TASK DIRECTIONS: Below are records; copy every line among them that contains the word "QLabel".

DATA FOR REVIEW:
*** Block opens ***

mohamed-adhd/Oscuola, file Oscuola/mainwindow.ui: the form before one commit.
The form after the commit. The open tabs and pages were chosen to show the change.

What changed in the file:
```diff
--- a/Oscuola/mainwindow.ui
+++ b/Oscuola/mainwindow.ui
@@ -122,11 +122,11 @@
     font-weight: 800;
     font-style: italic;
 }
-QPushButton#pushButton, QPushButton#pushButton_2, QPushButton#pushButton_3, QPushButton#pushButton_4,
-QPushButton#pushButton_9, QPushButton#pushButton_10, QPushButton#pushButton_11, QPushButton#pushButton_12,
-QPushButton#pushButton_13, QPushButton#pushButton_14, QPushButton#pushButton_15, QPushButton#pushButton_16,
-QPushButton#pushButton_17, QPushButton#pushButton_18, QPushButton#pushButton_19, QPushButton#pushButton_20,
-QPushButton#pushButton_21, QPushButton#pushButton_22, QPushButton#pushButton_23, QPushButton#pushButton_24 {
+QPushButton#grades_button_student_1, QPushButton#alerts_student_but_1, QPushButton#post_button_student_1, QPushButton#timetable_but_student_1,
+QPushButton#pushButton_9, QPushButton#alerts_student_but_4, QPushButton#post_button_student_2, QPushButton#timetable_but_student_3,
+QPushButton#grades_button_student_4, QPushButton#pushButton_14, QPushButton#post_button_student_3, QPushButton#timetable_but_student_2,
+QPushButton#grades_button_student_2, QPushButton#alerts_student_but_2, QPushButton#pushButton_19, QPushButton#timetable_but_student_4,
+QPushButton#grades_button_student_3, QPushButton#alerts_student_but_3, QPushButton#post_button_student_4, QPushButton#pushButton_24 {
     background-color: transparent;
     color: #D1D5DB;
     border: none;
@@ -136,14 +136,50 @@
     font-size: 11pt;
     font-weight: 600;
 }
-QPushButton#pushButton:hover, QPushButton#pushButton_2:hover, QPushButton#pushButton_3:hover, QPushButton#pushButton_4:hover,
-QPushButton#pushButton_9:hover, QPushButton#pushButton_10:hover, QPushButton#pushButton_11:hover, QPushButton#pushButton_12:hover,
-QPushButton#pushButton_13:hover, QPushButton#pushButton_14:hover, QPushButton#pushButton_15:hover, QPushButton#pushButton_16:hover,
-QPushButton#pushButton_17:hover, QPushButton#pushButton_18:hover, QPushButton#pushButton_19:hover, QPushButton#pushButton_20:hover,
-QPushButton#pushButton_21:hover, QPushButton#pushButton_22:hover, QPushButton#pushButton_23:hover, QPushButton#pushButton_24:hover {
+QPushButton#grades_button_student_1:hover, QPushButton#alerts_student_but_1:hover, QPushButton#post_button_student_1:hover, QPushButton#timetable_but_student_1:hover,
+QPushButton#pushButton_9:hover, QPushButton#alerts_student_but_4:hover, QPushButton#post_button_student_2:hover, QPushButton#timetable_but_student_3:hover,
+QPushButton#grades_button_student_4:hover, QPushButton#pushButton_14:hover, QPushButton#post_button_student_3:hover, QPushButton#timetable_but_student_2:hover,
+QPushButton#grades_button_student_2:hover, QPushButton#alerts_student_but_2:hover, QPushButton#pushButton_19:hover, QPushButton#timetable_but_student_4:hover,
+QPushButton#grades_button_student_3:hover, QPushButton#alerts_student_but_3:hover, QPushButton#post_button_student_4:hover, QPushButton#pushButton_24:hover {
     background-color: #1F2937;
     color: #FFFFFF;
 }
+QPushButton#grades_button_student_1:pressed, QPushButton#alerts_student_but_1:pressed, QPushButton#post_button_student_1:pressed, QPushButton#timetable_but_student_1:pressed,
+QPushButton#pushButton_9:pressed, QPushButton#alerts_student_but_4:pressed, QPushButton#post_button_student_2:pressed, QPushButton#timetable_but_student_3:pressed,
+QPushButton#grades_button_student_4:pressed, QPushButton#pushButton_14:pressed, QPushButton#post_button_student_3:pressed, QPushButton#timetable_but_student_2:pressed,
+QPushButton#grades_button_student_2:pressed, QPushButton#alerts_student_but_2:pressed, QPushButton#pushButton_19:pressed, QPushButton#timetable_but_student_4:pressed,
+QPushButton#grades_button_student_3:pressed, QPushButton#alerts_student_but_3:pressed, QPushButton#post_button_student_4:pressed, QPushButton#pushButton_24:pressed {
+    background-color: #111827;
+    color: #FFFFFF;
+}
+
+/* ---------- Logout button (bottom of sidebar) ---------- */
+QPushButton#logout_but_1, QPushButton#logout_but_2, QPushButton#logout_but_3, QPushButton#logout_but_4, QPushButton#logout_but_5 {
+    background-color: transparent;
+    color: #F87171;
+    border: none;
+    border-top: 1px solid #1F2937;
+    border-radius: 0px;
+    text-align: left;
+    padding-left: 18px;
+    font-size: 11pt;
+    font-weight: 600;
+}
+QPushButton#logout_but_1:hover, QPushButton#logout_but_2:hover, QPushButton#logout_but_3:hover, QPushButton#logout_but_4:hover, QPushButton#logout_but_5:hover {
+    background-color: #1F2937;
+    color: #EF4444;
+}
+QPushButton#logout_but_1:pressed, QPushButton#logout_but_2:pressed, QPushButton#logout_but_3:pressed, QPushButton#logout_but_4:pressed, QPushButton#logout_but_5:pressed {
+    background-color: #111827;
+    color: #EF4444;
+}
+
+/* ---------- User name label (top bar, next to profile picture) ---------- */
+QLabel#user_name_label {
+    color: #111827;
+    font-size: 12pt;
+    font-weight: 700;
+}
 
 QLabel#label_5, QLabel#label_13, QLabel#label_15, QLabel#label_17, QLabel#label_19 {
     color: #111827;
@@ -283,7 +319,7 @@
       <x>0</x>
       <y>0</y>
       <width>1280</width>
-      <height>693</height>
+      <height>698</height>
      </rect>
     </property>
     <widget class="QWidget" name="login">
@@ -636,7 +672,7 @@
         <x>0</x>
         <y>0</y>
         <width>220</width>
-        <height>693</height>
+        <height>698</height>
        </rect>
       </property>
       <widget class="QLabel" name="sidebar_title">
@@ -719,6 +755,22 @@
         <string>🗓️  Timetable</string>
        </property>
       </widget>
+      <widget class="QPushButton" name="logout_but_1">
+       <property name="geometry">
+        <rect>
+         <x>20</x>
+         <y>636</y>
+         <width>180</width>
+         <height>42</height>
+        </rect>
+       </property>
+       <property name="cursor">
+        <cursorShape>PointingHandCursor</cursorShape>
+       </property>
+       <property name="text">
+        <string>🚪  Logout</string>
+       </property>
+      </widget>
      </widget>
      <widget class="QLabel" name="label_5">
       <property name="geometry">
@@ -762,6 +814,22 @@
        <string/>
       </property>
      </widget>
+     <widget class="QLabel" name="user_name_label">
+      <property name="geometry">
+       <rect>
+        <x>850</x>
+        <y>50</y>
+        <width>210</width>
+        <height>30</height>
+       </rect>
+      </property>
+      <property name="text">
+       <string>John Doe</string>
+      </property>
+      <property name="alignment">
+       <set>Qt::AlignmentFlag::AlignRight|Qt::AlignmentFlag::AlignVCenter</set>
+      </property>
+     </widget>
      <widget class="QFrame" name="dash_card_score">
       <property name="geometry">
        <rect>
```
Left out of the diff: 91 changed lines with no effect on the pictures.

*** Block closes ***

EXERCISE RESPONSE:
+QLabel#user_name_label {
 QLabel#label_5, QLabel#label_13, QLabel#label_15, QLabel#label_17, QLabel#label_19 {
       <widget class="QLabel" name="sidebar_title">
      <widget class="QLabel" name="label_5">
+     <widget class="QLabel" name="user_name_label">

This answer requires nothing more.